The first one, the concepts of Princess Diaries, Mia finds out she’s a princess and her struggles mainly revolve around learning etiquette, living up to her grandmother’s expectations, and a few key things about the country of Genovia. Emiko Jean lends more credibility to her story as upon getting on the airplane Izzy is handed a binder covering everyone she needs to know and is expected to learn it herself. From there it is learning Japanese, the culture, history, etiquette (with some unique Japanese touches), and already making public appearances. As an American that is a struggle in itself since we dress very casually, aren’t really expected to learn other languages (though encouraged in some schools), nor would she have any background knowledge on Japan to really go off of unless she researched it herself. I always felt like Mia had a very quick transition period, so this felt more on par with the struggle it would be to transition to a role as a public figure. Think Meghan Markle and Kate Middleton, both went from relatively well off lives to being duchesses, but even then there is a lot of pressure/expectations lobbed at you, and not all of it wants you to succeed. It just felt like this was closer to accuracy, while showing Izzy’s inner strength in the process.
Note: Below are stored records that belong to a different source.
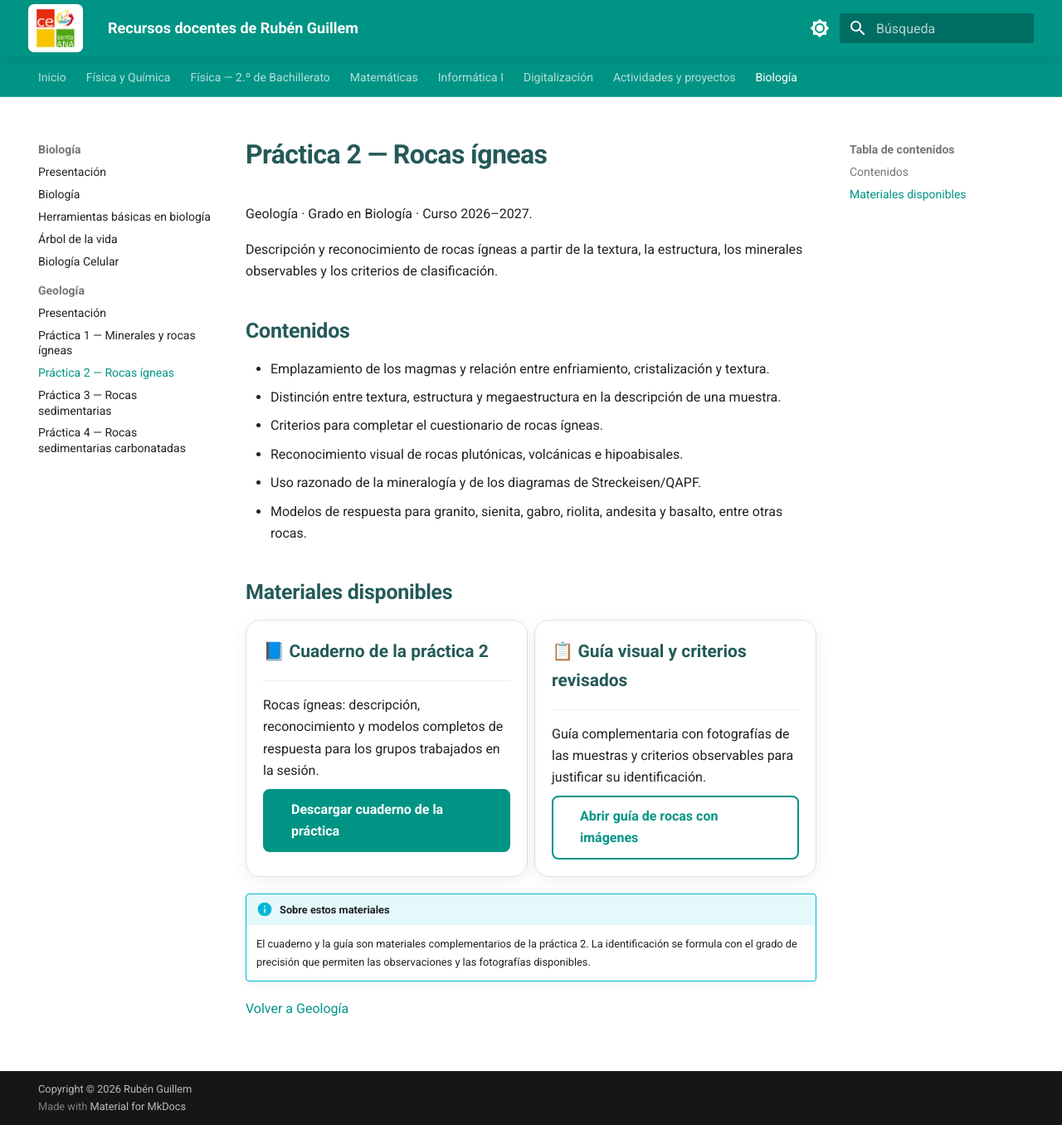
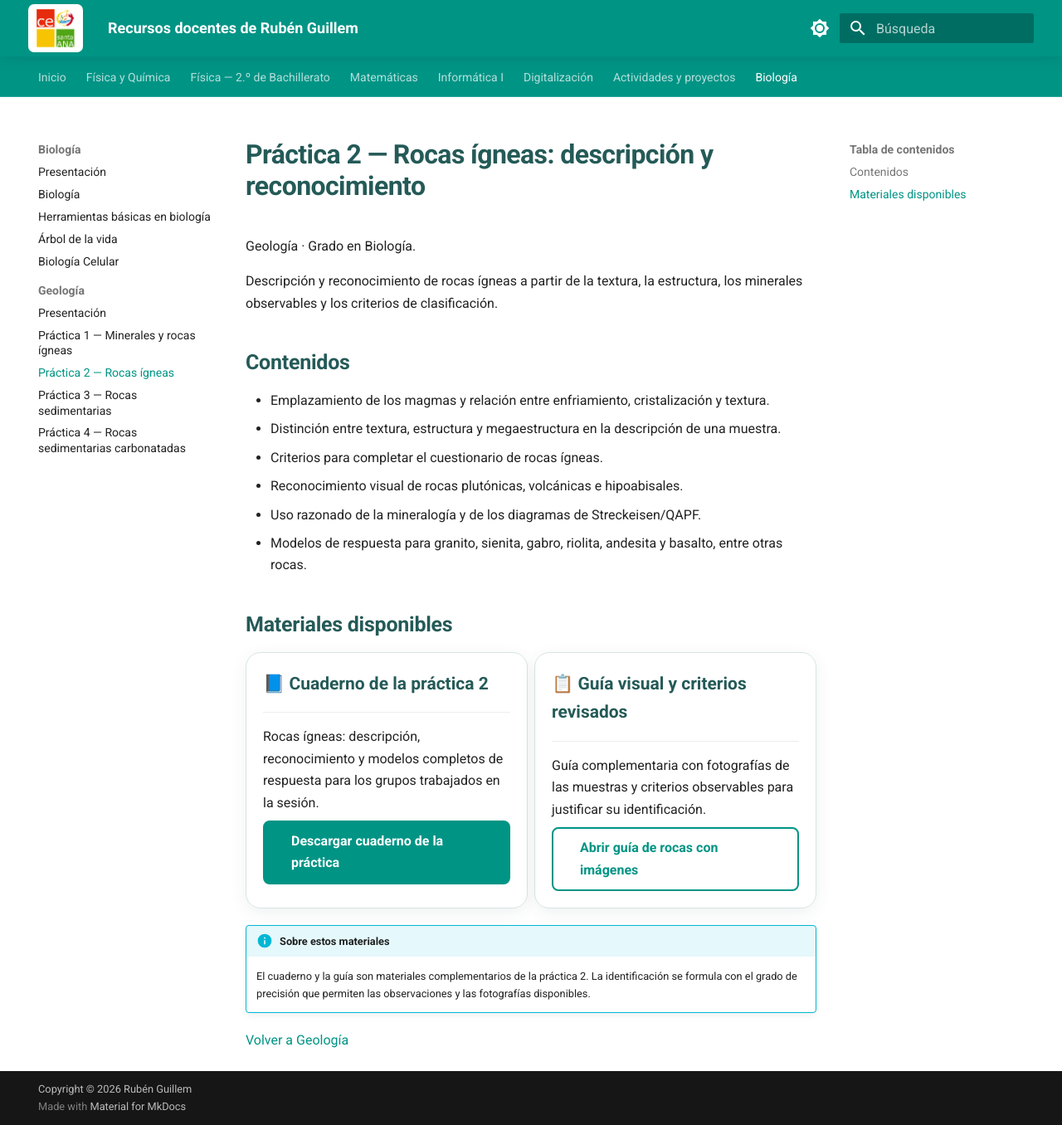
Before and after one commit to 5n7t99rb9d-web/recursos-docentes, an MkDocs documentation site: the page built from docs/biologia/geologia/practica-2-rocas.md, in a window 1280 px wide and 1356 px high. Shown: the whole window at 83% size. Built offline with MkDocs 1.6.1 and Material for MkDocs 9.7.7, drawn with Linux system fonts in a browser that asks for light colours.

Commit message:
Actualizar título y guía de la práctica 2

```diff
--- a/docs/biologia/geologia/practica-2-rocas.md
+++ b/docs/biologia/geologia/practica-2-rocas.md
@@ -1,6 +1,6 @@
-# Práctica 2 — Rocas ígneas
+# Práctica 2 — Rocas ígneas: descripción y reconocimiento
 
-Geología · Grado en Biología · Curso 2026–2027.
+Geología · Grado en Biología.
 
 Descripción y reconocimiento de rocas ígneas a partir de la textura, la estructura, los minerales observables y los criterios de clasificación.
 
@@ -31,7 +31,7 @@ Descripción y reconocimiento de rocas ígneas a partir de la textura, la estruc
 
     Guía complementaria con fotografías de las muestras y criterios observables para justificar su identificación.
 
-    [Abrir guía de rocas con imágenes](https://drive.google.com/open?id=1R0DNE1WGiI8OCgszP18Nw9NozTed2-8J){ .md-button }
+    [Abrir guía de rocas con imágenes](https://drive.google.com/file/d/1R0DNE1WGiI8OCgszP18Nw9NozTed2-8J/view?usp=sharing){ .md-button }
 
 </div>
 
```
The other big pull for this story is Izzy’s struggle to feel like she belongs. In America especially inclusivity is a huge topic of discussion, but in some ways it’s a hard thing to introduce. In this instance it mainly is her hometown, which is a predominantly white town, so her small friend group is essentially the small minority group as well. Finding out about her father sparks a need in her to connect to her missing ancestry, but upon arriving to Japan she is faced with a culture very different to what she’s known, nor is it quite the fit she had hoped for. It’s a big piece of Izzy’s character development and one that had me really feeling for her as she struggled to figure out where she belongs in the world.
Overall, I really got sucked into this book, and its characters. I literally finished this book and felt so happy reading this that 5 stars just felt right. In a year of struggling to read, this one was a much needed addition to my reading challenge.